Canon FD lenses are old lenses produced for Canon film cameras. FD lenses were manufactured first in 1971, and were the leading type of Canon lenses until being replaced by the EF lenses in 1987. Canon FD lenses are still available from private sellers, and can be purchased for use on older Canon FD-mount film cameras. However, as the lenses are older and subject to mechanical failure, consumers should be aware of the date of manufacture before buying a used Canon FD lens.
Look on the back of the Canon FD lens where the lens would be mounted to the camera and find a six-digit serial number. The number will be written as a single letter, four numbers and then one final letter.
Examine the first letter in the serial number, which designates the year of manufacture. The letter "L" stands for 1971, and the years continue sequentially through the alphabet (e.g. "M" is 1972, "N" is 1973 and so on). The alphabet starts back over again in 1986, when "A" designates lenses manufactured in this year.
Look at the following two numbers, which designate the month of manufacture. The two numbers will match the number of the month with, for example, "03" representing March and "11" representing November. If your serial number is only five digits long, it is possible that a "0" is omitted in this month code.
The next two numbers, if present, are internal Canon codes that do not correspond with the date of manufacture.

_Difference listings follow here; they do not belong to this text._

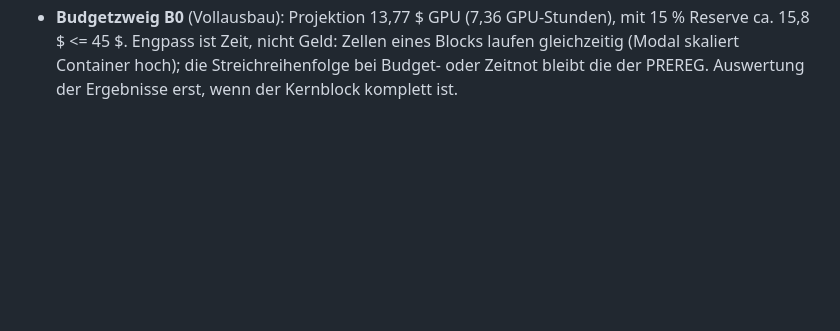
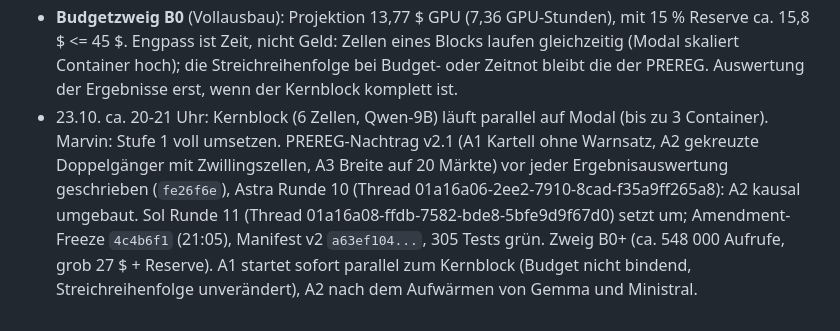
Before and after one commit to pavoras/ai-collusion, a Markdown page: docs/PLAN.md, the part around the change. Drawn GitHub-style; blank space fills up the shorter version.

Commit message:
Log amendment freeze and parallel collection

```diff
--- a/docs/PLAN.md
+++ b/docs/PLAN.md
@@ -154,3 +154,10 @@ frischem Clone. Keine Zahl im Report ohne reproduzierbaren Lauf.
   Engpass ist Zeit, nicht Geld: Zellen eines Blocks laufen gleichzeitig (Modal skaliert Container hoch); die
   Streichreihenfolge bei Budget- oder Zeitnot bleibt die der PREREG. Auswertung der Ergebnisse erst, wenn der
   Kernblock komplett ist.
+- 23.10. ca. 20-21 Uhr: Kernblock (6 Zellen, Qwen-9B) läuft parallel auf Modal (bis zu 3 Container). Marvin: Stufe 1
+  voll umsetzen. PREREG-Nachtrag v2.1 (A1 Kartell ohne Warnsatz, A2 gekreuzte Doppelgänger mit Zwillingszellen,
+  A3 Breite auf 20 Märkte) vor jeder Ergebnisauswertung geschrieben (`fe26f6e`), Astra Runde 10 (Thread
+  01a16a06-2ee2-7910-8cad-f35a9ff265a8): A2 kausal umgebaut. Sol Runde 11 (Thread 01a16a08-ffdb-7582-bde8-5bfe9d9f67d0)
+  setzt um; Amendment-Freeze `4c4b6f1` (21:05), Manifest v2 `a63ef104...`, 305 Tests grün. Zweig B0+ (ca. 548 000
+  Aufrufe, grob 27 $ + Reserve). A1 startet sofort parallel zum Kernblock (Budget nicht bindend, Streichreihenfolge
+  unverändert), A2 nach dem Aufwärmen von Gemma und Ministral.
```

Older lenses are not necessarily worse than newer lenses, as a well-maintained and cared-for lens will function better than one that was not taken care of. While the date of manufacture may be useful for historical purposes, you should judge the quality of the lens based on its mechanics rather than its date.